In this video, Pete Zerger explains Multi-Factor Authentication (MFA) in the federated identity model with Active Directory Federation Services. Learn the authentication process flow and additional MFA features that come in the federated identity model.
- [Instructor] Let's talk about multi-factor authentication in the Federated Identity model. In this scenario, the model requires a synchronized identity but with one major difference, the user password is verified by the on-premises identity provider, Windows Server Active Directory. Federated Identity requires Active Directory Federation Services or ADFS. ADFS also brings support for additional factors of authentication to MFA that we don't see in the synchronized module, such as the addition of certificate based authentication or use of hardware tokens.
In the Federated model, the ADFS server is called the Secure Token Service. The active directory server is the identity provider, and in this example Office 365 is known as the relying party. The relying party, Office 365 in this example, receives tokens for identification and authorization. Both internal and external client will access the ADFS server by the same name, in our case, fed.kinetecoinc.com which means we'll use split brain DNS so internal and external clients resolve the address correctly.
However, internal clients access the ADFS server directly whereas external clients access the web application proxy which securely proxies the request to ADFS from the external client. This is a simplified diagram, your ADFS farm, as it's called, will have two or more servers as will your lab configuration for high availability. The ADFS server will then, contact an AD domain controller which authenticates the request and then sends the token back to the internal user directly, or to the external user via the web app proxy.

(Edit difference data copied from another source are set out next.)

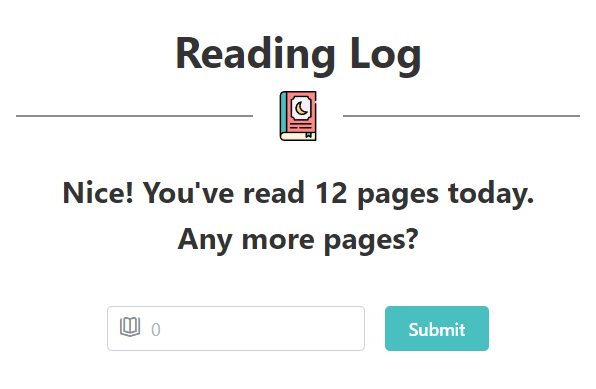
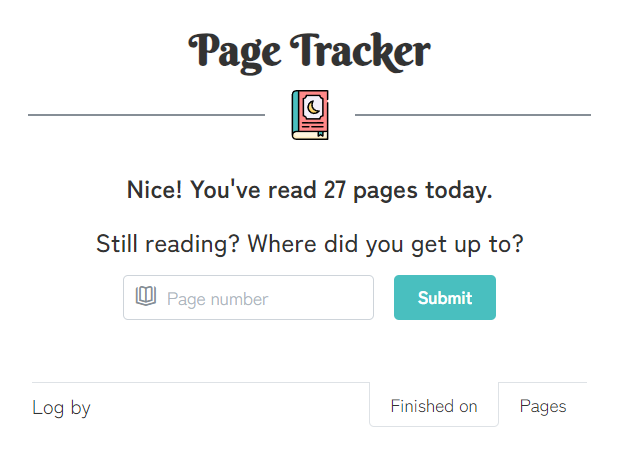
Add form to record the page finished on

diff --git a/src/PageTracker.Client/src/components/feature/TodaysPages.jsx b/src/PageTracker.Client/src/components/feature/TodaysPages.jsx
@@ -1,8 +1,10 @@
 import { useEffect, useState } from 'react'
+import { Tabs, Stack, Text } from "@mantine/core";
 import TodaysPagesHeading from './TodaysPagesHeading';
 import RecordPagesForm from './RecordPagesForm';
+import RecordFinishedOnForm from './RecordFinishedOnForm';
 
-const API_URL = "/api/reading-session/pages";
+const API_URL = "/api/reading-session";
 
 function TodaysPages() {
   const [numPagesRead, setNumPagesRead] = useState(0);
@@ -15,7 +17,8 @@ function TodaysPages() {
 
   // Mock the API call
   const fetchNumPagesRead = () => {
-    fetch(API_URL)
+    setError('');
+    fetch(`${API_URL}/pages`)
       .then(response => {
         if (response.ok) {
           return response.text();
@@ -27,12 +30,10 @@ function TodaysPages() {
   }
 
   const handleRecordPages = (data) => {
+    setError('');
     console.log(`Recording ${data.numPages} page/s read`);
     const parsed = Number.parseInt(data.numPages);
-    fetch(`${API_URL}/${parsed}`,
-      {
-        method: 'POST'
-      })
+    fetch(`${API_URL}/pages/${parsed}`, { method: 'POST' })
       .then(response => {
         if (response.ok) {
           return response.json();
@@ -43,10 +44,47 @@ function TodaysPages() {
       .catch(error => setError(error))
   }
 
+  const handleRecordFinishedOn = (data) => {
+    setError('');
+    console.log(`Recording that the page finished on was ${data.pageNumber}`);
+    const parsed = Number.parseInt(data.pageNumber);
+    fetch(`${API_URL}/finished-at/${parsed}`, { method: 'POST' })
+      .then(response => {
+        if (response.ok) {
+          return response.json();
+        }
+        throw new Error("Your reading session was not recorded.")
+      })
+    .then(() => fetchNumPagesRead())
+    .catch(error => setError(error));
+  }
+
   return (
     <>
-      <TodaysPagesHeading numPagesRead={numPagesRead} />
-      <RecordPagesForm onSubmit={handleRecordPages} error={error} />
+      <Tabs w="100%" maw="700" color="warm-red.3" defaultValue="finished-on" variant="outline" pt="20" inverted>
+        <Tabs.Panel value="finished-on">
+          <Stack mih="100" align="center" justify="center" gap="xs">
+            <TodaysPagesHeading todaysPages={numPagesRead} />
+            <RecordFinishedOnForm onSubmit={handleRecordFinishedOn} error={error} todaysPages={numPagesRead} />
+          </Stack>
+        </Tabs.Panel>
+        <Tabs.Panel value="pages">
+          <Stack mih="100" align="center" justify="center" gap="xs">
+            <TodaysPagesHeading todaysPages={numPagesRead} />
+            <RecordPagesForm onSubmit={handleRecordPages} error={error} todaysPages={numPagesRead} />
+          </Stack>
+        </Tabs.Panel>
+
+        <Tabs.List mt="50" justify="flex-end" >
+          <Text pt="6" mr="auto">Log by</Text>
+          <Tabs.Tab value="finished-on">
+            Finished on
+          </Tabs.Tab>
+          <Tabs.Tab value="pages">
+            Pages
+          </Tabs.Tab>
+        </Tabs.List>
+      </Tabs>  
     </>
   )
 }

diff --git a/src/PageTracker.Client/src/components/feature/RecordFinishedOnForm.jsx b/src/PageTracker.Client/src/components/feature/RecordFinishedOnForm.jsx
@@ -1,0 +1,59 @@
+import { useState } from 'react'
+import { Button, TextInput, Flex, Text } from "@mantine/core";
+import ErrorAlert from '../common/ErrorAlert';
+
+function RecordFinishedOnForm({ onSubmit, error, todaysPages }) {
+  const [formData, setFormData] = useState({ pageNumber: '' });
+
+  const handleSubmit = (event) => {
+    event.preventDefault();
+
+    if (validateForm() == "") {
+      onSubmit(formData);
+      setFormData({ pageNumber: '' }); // Reset form
+    }
+  }
+
+  const handleFormChange = (event) => {
+    const { name, value } = event.target;
+    setFormData(prevData => ({
+      ...prevData,
+      [name]: value,
+    }));
+  };
+
+  const validateForm = () => {
+    if (formData.pageNumber != '' && isNaN(formData.pageNumber)) {
+      return "Please enter a number";
+    } else {
+      return "";
+    }
+  }
+
+  const getHeading = (numPages) => {
+    if (numPages <= 0) {
+      return "Where did you get up to?";
+    } else {
+      return "Still reading? Where did you get up to?"
+    }
+  }
+
+
+  return (
+    <>
+      {error && <ErrorAlert message={error.message} />}
+      <Text ta="center" size="xl" fw={500}>{getHeading(todaysPages)}</Text>
+      <form onSubmit={handleSubmit}>
+        <Flex justify="center" align="flex-end" direction="row" wrap="wrap" gap="md">
+          <TextInput name="pageNumber" value={formData.pageNumber} onChange={handleFormChange}
+            aria-label="Page number" placeholder="Page number"
+            leftSection={<i className="fi fi-rs-book-open-cover" />} error={validateForm()} />
+          <Button color="teal-blue" type="submit">Submit</Button>
+        </Flex>
+      </form>
+    </>
+  );
+
+}
+
+export default RecordFinishedOnForm;

diff --git a/src/PageTracker.Client/src/components/feature/RecordPagesForm.jsx b/src/PageTracker.Client/src/components/feature/RecordPagesForm.jsx
@@ -1,9 +1,9 @@
 import { useState } from 'react'
-import { Button, TextInput, Flex } from "@mantine/core";
+import { Button, TextInput, Flex, Text } from "@mantine/core";
 import ErrorAlert from '../common/ErrorAlert';
 
 // onSubmit - Function that accepts a numeric text input
-function RecordPagesForm({ onSubmit, error }) {
+function RecordPagesForm({ onSubmit, error, todaysPages }) {
   const [formData, setFormData] = useState({ numPages: '' });
 
   const handleSubmit = (event) => {
@@ -31,13 +31,22 @@ function RecordPagesForm({ onSubmit, error }) {
     }
   }
 
+  const getHeading = (numPages) => {
+    if (numPages <= 0) {
+      return "How many pages did you just read?";
+    } else {
+      return "Any more pages?"
+    }
+  }
+
   return (
     <>
     {error && <ErrorAlert message={error.message} />}
+    <Text ta="center" size="xl" fw={500}>{getHeading(todaysPages)}</Text>
     <form onSubmit={handleSubmit}>
       <Flex justify="center" align="flex-start" direction="row" wrap="wrap" gap="md">
         <TextInput name="numPages" value={formData.numPages} onChange={handleFormChange}
-          placeholder="0" aria-label="Number of pages"
+          placeholder="Number of pages" aria-label="Number of pages"
           leftSection={<i className="fi fi-rs-book-open-cover" />} error={validateForm()}  />
         <Button color="teal-blue" type="submit">Submit</Button>
       </Flex>

diff --git a/src/PageTracker.Client/src/App.jsx b/src/PageTracker.Client/src/App.jsx
@@ -1,26 +1,31 @@
 import '@mantine/core/styles.css';
 import './assets/styles/uicons-regular-straight.css'
 
-import { MantineProvider, createTheme, Button, Group, AppShell } from '@mantine/core';
+import { MantineProvider, createTheme, AppShell } from '@mantine/core';
 import Header from './components/layout/Header';
 import Footer from './components/layout/Footer';
 import PageLog from './PageLog'
 
-const title = "Reading Log";
+const title = "Page Tracker";
 const theme = createTheme({
   colors: {
     'warm-red': ["#ffeaec", "#fdd4d6", "#f4a7ac", "#ec777e", "#e64f57", "#e3353f", "#e22732", "#c91a25", "#b31220", "#9e0419"],
     'teal-blue': ["#e4fdfd", "#d7f4f4", "#b3e5e5", "#8dd7d7", "#6dcbcb", "#57c3c3", "#49bfbf", "#37a8a8", "#269696", "#008282"]
   },
   scale: 1.25,
-  black: "#333333"
+  black: "#333333",
+  fontFamily: 'Zen Kaku Gothic New, sans-serif',
+  headings: {
+    fontWeight: 900,
+    fontFamily: 'Berkshire Swash, serif',
+  }
 });
 
 function App() {
   
 
   return (
-    <MantineProvider theme={theme} defaultColorScheme="auto">
+    <MantineProvider theme={theme} defaultColorScheme="light">
       <AppShell padding="md" withBorder={false} header={{ height: 100 }} footer={{ height:50}}>
 
         <AppShell.Header padding="md">

diff --git a/src/PageTracker.Client/src/components/feature/TodaysPagesHeading.jsx b/src/PageTracker.Client/src/components/feature/TodaysPagesHeading.jsx
@@ -1,19 +1,21 @@
-function TodaysPagesHeading({ numPagesRead }) {
+import { Text } from "@mantine/core";
+
+function TodaysPagesHeading({ todaysPages }) {
 
   const getHeading = (numPagesRead) => {
     if (numPagesRead <= 0) {
-      return <h2>How many pages did you just read?</h2>;
+      return '';
     }
     else if (numPagesRead == 1) {
-      return <h2 style={{ textAlign: "center" }}>One page is still progress!<br />Any more pages?</h2>
+      return "One page is still progress!";
     }
     else {
-      return <h2 style={{ textAlign: "center" }}>Nice! You&apos;ve read {numPagesRead} pages today.<br />Any more pages?</h2>
+      return `Nice! You've read ${numPagesRead} pages today.`;
     }
   };
 
   return (
-    <div>{getHeading(numPagesRead)}</div>
+    <>{todaysPages && <Text ta="center" fw={600} size="xl"> {getHeading(todaysPages)}</Text>}</>
   );
 }
 

diff --git a/src/PageTracker.Client/index.html b/src/PageTracker.Client/index.html
@@ -14,6 +14,9 @@
     <meta name="msapplication-TileColor" content="#4bc0c0">
     <meta name="msapplication-config" content="browserconfig.xml">
     <meta name="theme-color" content="#4bc0c0">
+    <link rel="preconnect" href="https://fonts.googleapis.com">
+    <link rel="preconnect" href="https://fonts.gstatic.com" crossorigin>
+    <link href="https://fonts.googleapis.com/css2?family=Berkshire+Swash&family=Zen+Kaku+Gothic+New:wght@300;400;500;700;900&display=swap" rel="stylesheet">
     <title>PageTracker</title>
 </head>
   <body>

diff --git a/src/PageTracker.Client/src/PageLog.jsx b/src/PageTracker.Client/src/PageLog.jsx
@@ -5,7 +5,7 @@ function PageLog() {
 
   return (
     <Center>
-      <Stack align="center" justify="center">
+      <Stack align="center" justify="center" w="95%">
         <TodaysPages />
       </Stack>
     </Center>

Let's look at a common example like Office 365 request. So, step one, the user enters their user printable name, the email address format we talked about in the Office 365 portal log on page. These credentials exist in the Azure AD tenant because they were synchronized by Azure AD Connect. Office 365 queries Azure AD for sign in settings for the users domain, Azure AD checks the HTTP headers for any defined whitelist of organizational domains, and if the UPN suffix is in the list, it precedes to the next step.
Azure AD then redirects the user to our ADFS DNS name to obtain authentication from the ADFS proxy form. ADFS validates log on hours and credentials and then returns the authentication token to Azure AD, the token is valid for whatever period for which ADFS is configured at this point, the user goes back to Azure AD via Office 365. Azure AD then evaluates application and user conditional access rules, for example is the user configured for MFA? And if so it will evaluate conditional access rules if they're in place.
Is the user allowed to access from this location? And does this location require MFA? Is the user accessing from a compliant device? Is the application assigned to this user? Is this a risky sign in? Remember risk analysis comes with Azure AD Premium Plan two. And, the step up authentication for the user via Azure MFA is complete, if MFA fails, access to the ampere service is denied, but if MFA is successful, Azure AD grants an access or authorization token for the application and the access token is valid for one hour.
The refresh token is valid for 90 days, at which point the application asks Azure AD for a refresh token. At which point the application asks Azure AD for a refresh token, if the user status has not changed, not blocked, the group hasn't changed and the authentication token is still valid, the authorization token is silently refreshed. So just to recap the key points for ADFS with MFA. Both internal clients and external clients resolve the same name.
The federation server generates the tokens and the claims. On-premises Active Directory Domain Controllers validate user credentials not Azure AD. Token and claims are sent via SAML or Java Web Tokens, OAUTH in the background. And the relying party, Office 365 in this example, receives tokens for identification and authorization and ultimately enables additional factors of authentication we don't see in the synchronized model like certificate authentication or hardware tokens enabling arcs to maintain the identity provider in their on-premises active directory when necessary.
In this course—the first in the series—Microsoft MVP Pete Zerger takes you through the basics of setting up endpoint protection. He begins by explaining how to set up Azure Active Directory Premium. Next, he goes into enabling multi-factor authentication, followed by setting conditions for secure access. To wrap up, Pete covers managing mobile devices with Intune, and publishing applications with Azure AD App Proxy.
- Setting up Azure Active Directory for an organization
- Enabling user-level and application-level multi-factor authentication
- Setting conditions for secure access
- Planning a mobile device management (MDM) strategy
- How Intune (standalone) MDM works
- How Intune mobile application management works
- Publishing applications with Azure AD App Proxy
- Assigning users and groups